WHAT THE TASK REQUIRES:
Wherever a line of the records contains "true", copy that line.

◇ ◇ ◇ ◇ ◇ ◇ ◇

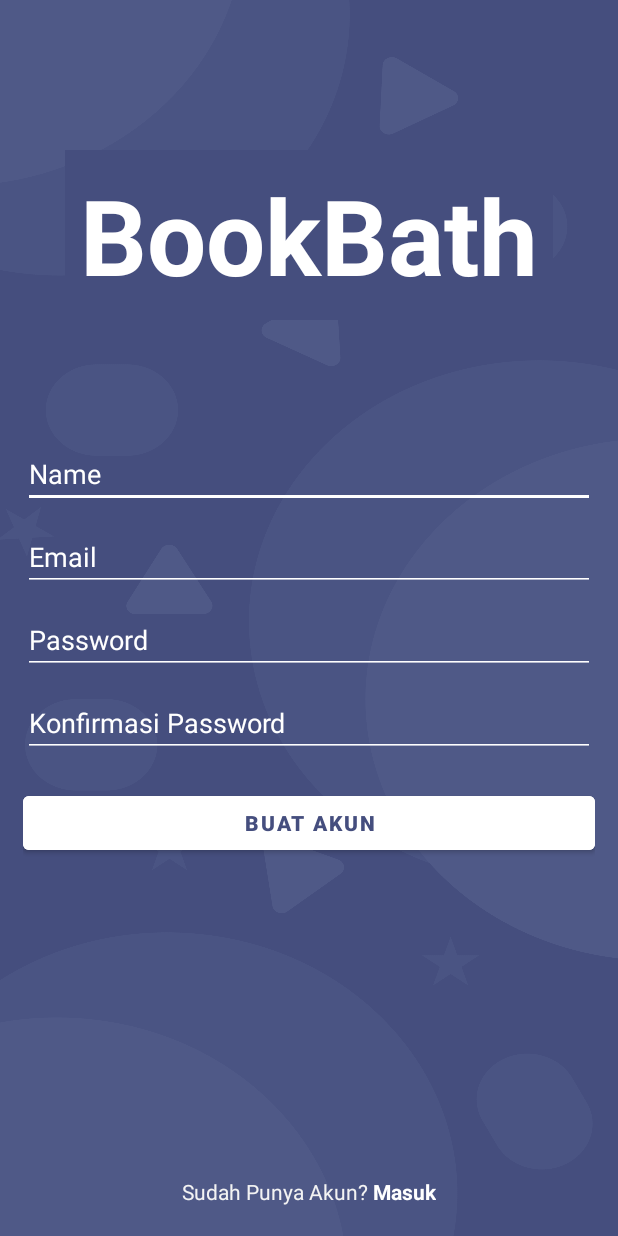
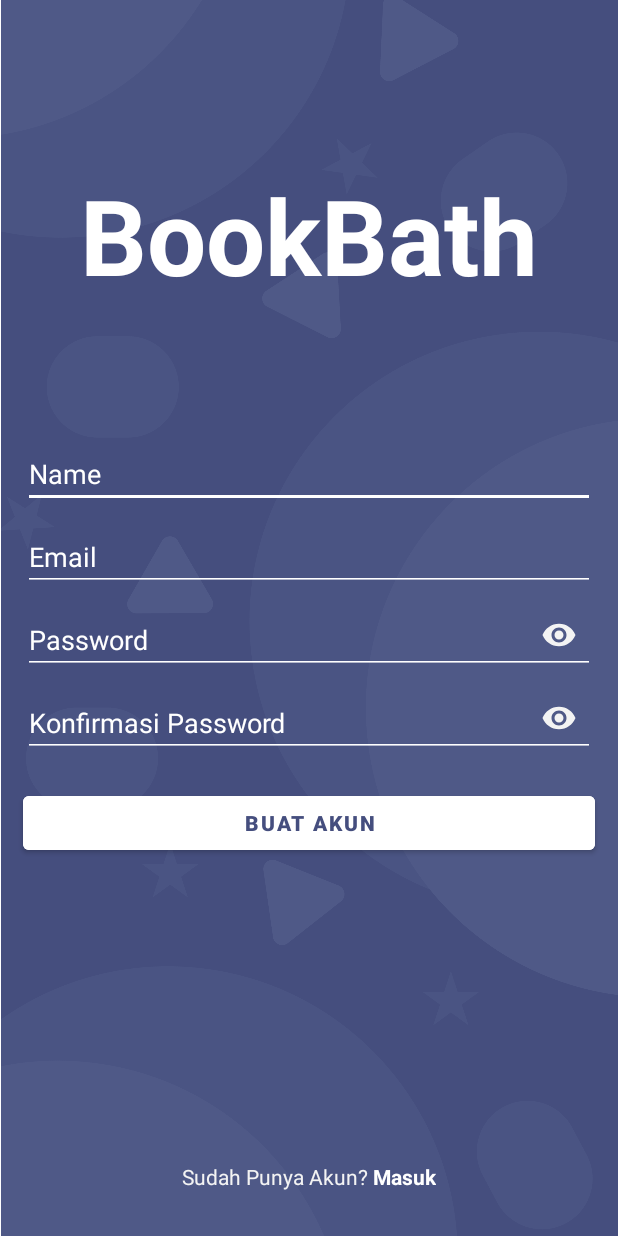
Before and after one commit to ReihanFatilla/BarberKu, an Android app: the layout activity_sign_up.xml on its own in the app's theme, with its tools: preview values and no code run, on a phone screen of 412 x 824 dp. Run offline under Robolectric (Android 15) with nearby library versions, the phone set to English and light mode, and no system bars.

Commit message:
Added Show Hide Password

```diff
--- a/app/src/main/java/com/example/BookBath/presentation/home/HomeActivity.kt
+++ b/app/src/main/java/com/example/BookBath/presentation/home/HomeActivity.kt
@@ -31,6 +31,7 @@ class HomeActivity : AppCompatActivity() {
             tvName.text = preferences.getName(LoginPreference.PREF_NAME)
 
             tvLogout.setOnClickListener {
+                finishAffinity()
                 startActivity(Intent(this@HomeActivity, SignInActivity::class.java))
                 preferences.logout()
             }
--- /dev/null
+++ b/app/src/main/res/drawable/cursor_text_color.xml
@@ -0,0 +1,8 @@
+<?xml version="1.0" encoding="utf-8"?>
+<shape xmlns:android="http://schemas.android.com/apk/res/android"
+    android:shape="rectangle">
+
+    <solid android:color="@color/white" />
+    <size android:width="2dp" />
+
+</shape>
--- /dev/null
+++ b/app/src/main/res/drawable/ic_hide_unhide.xml
@@ -0,0 +1,10 @@
+<vector xmlns:android="http://schemas.android.com/apk/res/android"
+    android:width="24dp"
+    android:height="24dp"
+    android:viewportWidth="24"
+    android:viewportHeight="24"
+    android:tint="?attr/colorControlNormal">
+  <path
+      android:fillColor="@android:color/white"
+      android:pathData="M12,4.5C7,4.5 2.73,7.61 1,12c1.73,4.39 6,7.5 11,7.5s9.27,-3.11 11,-7.5c-1.73,-4.39 -6,-7.5 -11,-7.5zM12,17c-2.76,0 -5,-2.24 -5,-5s2.24,-5 5,-5 5,2.24 5,5 -2.24,5 -5,5zM12,9c-1.66,0 -3,1.34 -3,3s1.34,3 3,3 3,-1.34 3,-3 -1.34,-3 -3,-3z"/>
+</vector>
--- a/app/src/main/res/layout/activity_sign_up.xml
+++ b/app/src/main/res/layout/activity_sign_up.xml
@@ -8,14 +8,23 @@
     android:orientation="vertical"
     android:gravity="center_horizontal"
     android:paddingHorizontal="15dp"
-    android:background="@drawable/bg_app">
+    android:clipToPadding="false">
+
+    <ImageView
+        android:layout_width="match_parent"
+        android:layout_height="0dp"
+        app:layout_constraintTop_toTopOf="parent"
+        app:layout_constraintBottom_toBottomOf="parent"
+        android:scaleType="centerCrop"
+        android:layout_marginStart="-15dp"
+        android:layout_marginEnd="-15dp"
+        android:src="@drawable/bg_app" />
 
     <TextView
         android:id="@+id/tv_app_name"
         android:layout_width="wrap_content"
         android:layout_height="wrap_content"
         android:layout_marginTop="100dp"
-        android:background="@color/PrimaryColor"
         android:padding="10dp"
         android:text="BookBath"
         android:textColor="@color/white"
@@ -61,6 +70,18 @@
         android:backgroundTint="@color/white"
         android:inputType="textPassword" />
 
+    <ImageButton
+        android:id="@+id/btn_show_hide"
+        android:layout_width="wrap_content"
+        android:layout_height="wrap_content"
+        android:src="@drawable/ic_hide_unhide"
+        app:tint="@color/gray"
+        android:layout_marginBottom="7dp"
+        android:backgroundTint="@android:color/transparent"
+        app:layout_constraintTop_toTopOf="@id/edt_password"
+        app:layout_constraintBottom_toBottomOf="@id/edt_password"
+        app:layout_constraintEnd_toEndOf="@id/edt_password" />
+
     <EditText
         android:id="@+id/edt_password_confirm"
         android:layout_width="match_parent"
@@ -71,7 +92,19 @@
         android:backgroundTint="@color/white"
         android:hint="Konfirmasi Password"
         app:layout_constraintTop_toBottomOf="@id/edt_password"
-        android:inputType="textPassword" />
+        android:inputType="textPassword"/>
+
+    <ImageButton
+        android:id="@+id/btn_show_hide_confirm"
+        android:layout_width="wrap_content"
+        android:layout_height="wrap_content"
+        android:src="@drawable/ic_hide_unhide"
+        app:tint="@color/gray"
+        android:layout_marginBottom="7dp"
+        android:backgroundTint="@android:color/transparent"
+        app:layout_constraintTop_toTopOf="@id/edt_password_confirm"
+        app:layout_constraintBottom_toBottomOf="@id/edt_password_confirm"
+        app:layout_constraintEnd_toEndOf="@id/edt_password_confirm" />
 
     <Button
         android:id="@+id/btn_register"
@@ -88,7 +121,7 @@
         app:layout_constraintBottom_toBottomOf="parent"
         app:layout_constraintStart_toStartOf="parent"
         app:layout_constraintEnd_toEndOf="parent"
-        android:layout_marginBottom="20dp"
+        android:layout_marginBottom="30dp"
         android:layout_width="match_parent"
         android:layout_height="wrap_content"
         android:orientation="horizontal"
--- a/app/src/main/res/layout/item_bookbath.xml
+++ b/app/src/main/res/layout/item_bookbath.xml
@@ -5,7 +5,7 @@
     android:layout_height="wrap_content"
     xmlns:app="http://schemas.android.com/apk/res-auto"
     android:layout_marginHorizontal="15dp"
-    app:cardElevation="1dp"
+    app:cardElevation="3dp"
     app:cardCornerRadius="20dp"
     android:backgroundTint="@color/white"
     android:layout_marginTop="15dp">
--- a/app/src/main/res/values/themes.xml
+++ b/app/src/main/res/values/themes.xml
@@ -15,5 +15,6 @@
         <item name="android:windowTranslucentStatus">true</item>
         <item name="android:windowTranslucentNavigation">true</item>
         <item name="android:forceDarkAllowed" tools:targetApi="q">false</item>
+        <item name="android:textCursorDrawable">@drawable/cursor_text_color</item>
     </style>
 </resources>
```
Also changed, not shown: app/src/main/java/com/example/BookBath/presentation/auth/signin/SignInActivity.kt (+18 -1 lines), app/src/main/java/com/example/BookBath/presentation/auth/signup/SignUpActivity.kt (+25 -1 lines), app/src/main/res/layout/activity_home.xml (+13 -3 lines), app/src/main/res/layout/activity_sign_in.xml (+13 -1 lines).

◇ ◇ ◇ ◇ ◇ ◇ ◇

SOLUTION FOR THIS TASK:
         <item name="android:windowTranslucentStatus">true</item>
         <item name="android:windowTranslucentNavigation">true</item>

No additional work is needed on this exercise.